I have long held that in RPGs there are three levels of design - the Designer level, the Group level, and the Individual level. All games incorporate all three levels into the design, but proportions of each vary enormously. Traditionally, the GM does almost all of the Group design, where the other members of the group concentrate on the Individual aspects of the design - their characters, backgrounds, and things their characters control; but this is not my decision. As a GM, I prefer to include the rest of my group in the Group level design process, but I leave that open, as how it is done is a Group level decision.
In recent times - I have been running games since 1977- I see more and more auteurism in game design - designers who dictate in various ways how the game is played, and what the game is about, in increasing detail. I am not an auteur. I feel my job as designer is to help you play the game you want to play.
In my designs I do my best to push as much as possible down to the Group level by various means, such as providing tools to make it easy to generate setting within a framework rather than dictating setting. I make the system as flexible as possible to accommodate what the group is interested in doing rather than what I, as designer thought of when designing. In different games I approach things in different ways - in some games the method of resolution can be swapped out as required, in others I only frame things, leaving interpretations open. Always I define from center - for example skills generally have a definition which amounts to "stuff like this", spells may be only an evocative name, leaving the actual effects open to discussion, and lately have focused on the group defining what the game is about by designing their own company or association, then designing their characters to fit the association, and defining by their association what the campaign/adventure will be about.
When I develop settings, I try to keep the detail level as low as possible - working in broad strokes for the group to refine and detail themselves. I try not to prejudice group decisions by giving examples which are as broad and fundamentally different as possible. By this I encourage groups to think of these examples as arbitrary directions in a sea of possibilities - for instance in StarCluster 3, my example companies included among others medical groups, insurance adjusters, police and law enforcement, and religious groups.
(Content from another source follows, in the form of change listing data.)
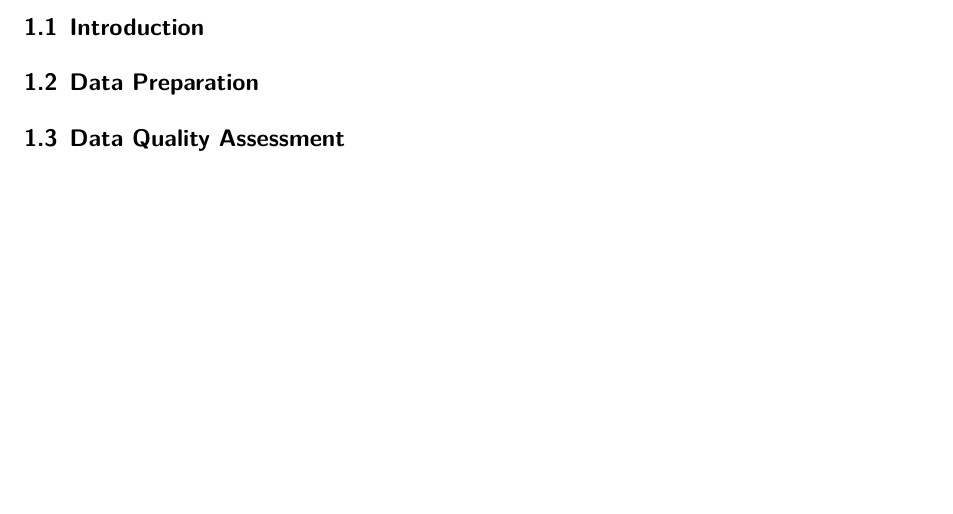
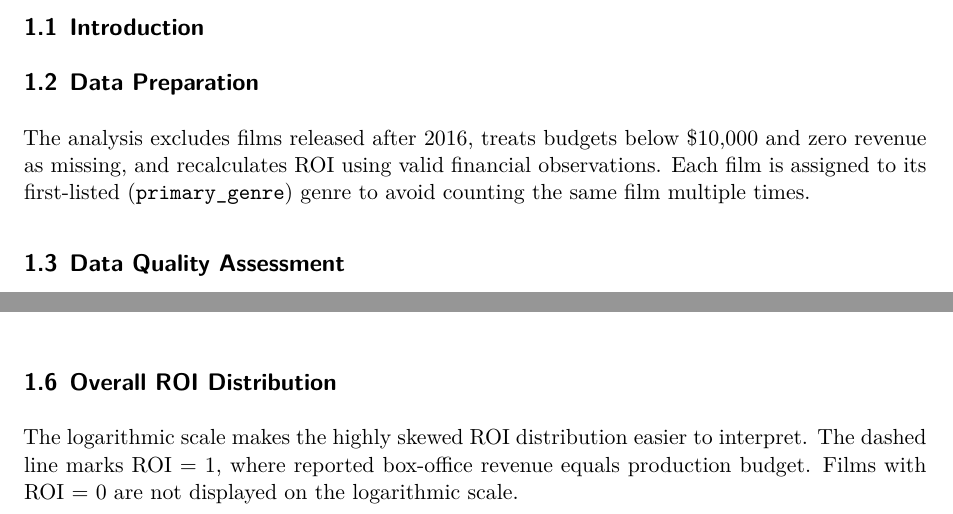
Before and after one commit to jban0020/ETC2420-5242_Assignment_Group_025, a Quarto document (task_1.qmd): part of page 1 of 7 before the commit and two parts of pages 1 and 2 of 6 after it, the two joined at a grey line, cut so that both start at the same text, the shorter picture padded with empty space. Rendered offline with R 4.5, knitr and Pandoc in place of Quarto, then LaTeX, with nearby package versions.

Commit message:
Added initial analysis and explanations

````diff
--- a/task_1.qmd
+++ b/task_1.qmd
@@ -56,6 +56,8 @@
 movies_focus <- movies_clean |>
   filter(primary_genre %in% focus_genres)
 ```
+
+The analysis excludes films released after 2016, treats budgets below $10,000 and zero revenue as missing, and recalculates ROI using valid financial observations. Each film is assigned to its first-listed (`primary_genre`) genre to avoid counting the same film multiple times.
 
 ## Data Quality Assessment
 
@@ -199,6 +201,8 @@
     y = "Number of films"
   )
 ```
+
+The logarithmic scale makes the highly skewed ROI distribution easier to interpret. The dashed line marks ROI = 1, where reported box-office revenue equals production budget. Films with ROI = 0 are not displayed on the logarithmic scale.
 
 ## Franchise Composition
 
````
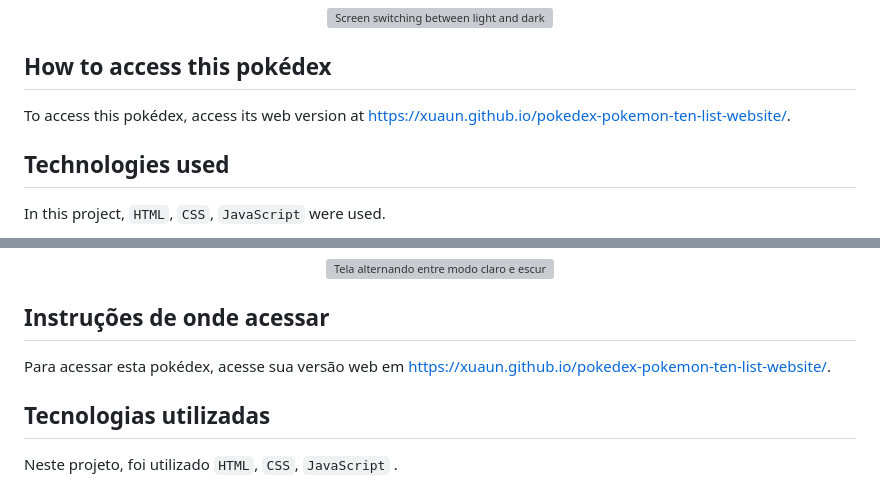
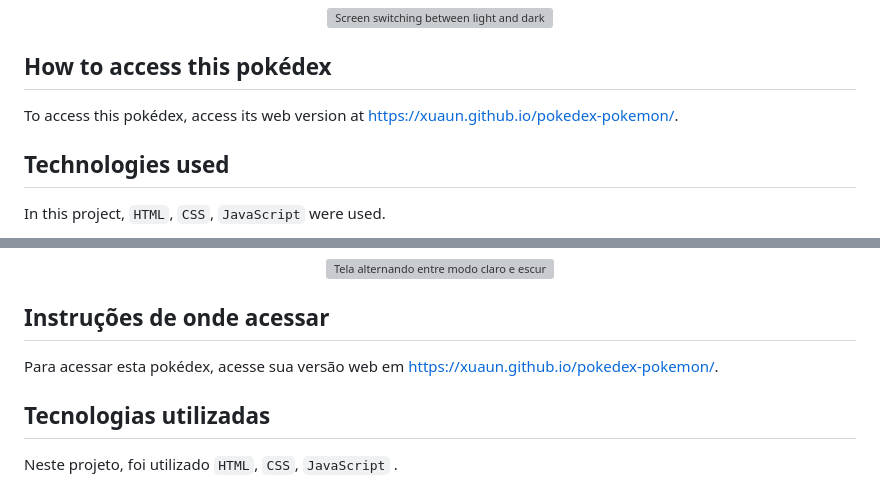
Before and after one commit to xuaun/pokedex-listagem-pokemon, a Markdown page: README.md, 2 parts joined by grey strips. Rendered like a GitHub page; grey boxes are pictures that could not be loaded.

Commit message:
Update README.md new link

````diff
--- a/README.md
+++ b/README.md
@@ -33,7 +33,7 @@ When you access this Pokédex, you can do three things:
 </p>
 
 ## How to access this pokédex
-To access this pokédex, access its web version at https://xuaun.github.io/pokedex-pokemon-ten-list-website/.
+To access this pokédex, access its web version at https://xuaun.github.io/pokedex-pokemon/.
 
 ## Technologies used
 In this project, ```HTML```, ```CSS```, ```JavaScript``` were used.
@@ -71,7 +71,7 @@ Ao acessar esta pokédex, você pode fazer três coisas:
 </p>
 
 ## Instruções de onde acessar
-Para acessar esta pokédex, acesse sua versão web em https://xuaun.github.io/pokedex-pokemon-ten-list-website/.
+Para acessar esta pokédex, acesse sua versão web em https://xuaun.github.io/pokedex-pokemon/.
 
 ## Tecnologias utilizadas
 Neste projeto, foi utilizado ```HTML```, ```CSS```, ```JavaScript``` .
````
What I set out to provide is ideas and settings and cultures that fire up one's imagination on what one can do with them. That is the living, breathing center of a designer's job, and always has been. This is why pure toolkits have never done well - most people do better within a framework than without.
The problem comes when the framework becomes a cage, when the only way to fit your ideas in is to rip something else out.
There are many ways in which designers do this - lock the group level imagination in a cage, I mean. One common way is to provide too much detail in a setting, then interrelate everything. Another is to tightly intermesh carefully balanced components of a system mechanically, so that one daren't tinker lest the whole edifice tears itself apart. Yet another is to circumscribe the setting and system 'til the game becomes a single scenario with a sparse attached system and many times pre-genned characters, just competent to deal with what is in the scenario - though this is better than the previous two as it's easier to add than to tear apart, then add! Still another is to lock down the variation possible between characters, making strict types, each with a specific function.
The net effect of all of these is to increase the Designer's share of the input into the game at the expense of Group and - less commonly - Individual input. There are big benefits to these methods, which is, of course, why Designers go this route and GMs stand for it. One can pick these games and play them as is without a lot of setup. One doesn't need to think too much, as choices are controlled and managed. They are great for one-shots. They are uniform across instantiations. They limit bad games by limiting possibly bad Group level choices. These are all solid, tangible benefits. The "caged-in" effect not a goal, but an unanticipated and perhaps unwanted side effect for designers working toward the benefits listed.
Umm, I guess there's more, but I could write pages and pages about this subject, and I'm salmoning - constantly swimming upstream. I find most GMs/groups - the vast majority actually - don't mind the Designer doing all the designing, they are just there for the ride. This makes me sad when I think about it, and I lose energy.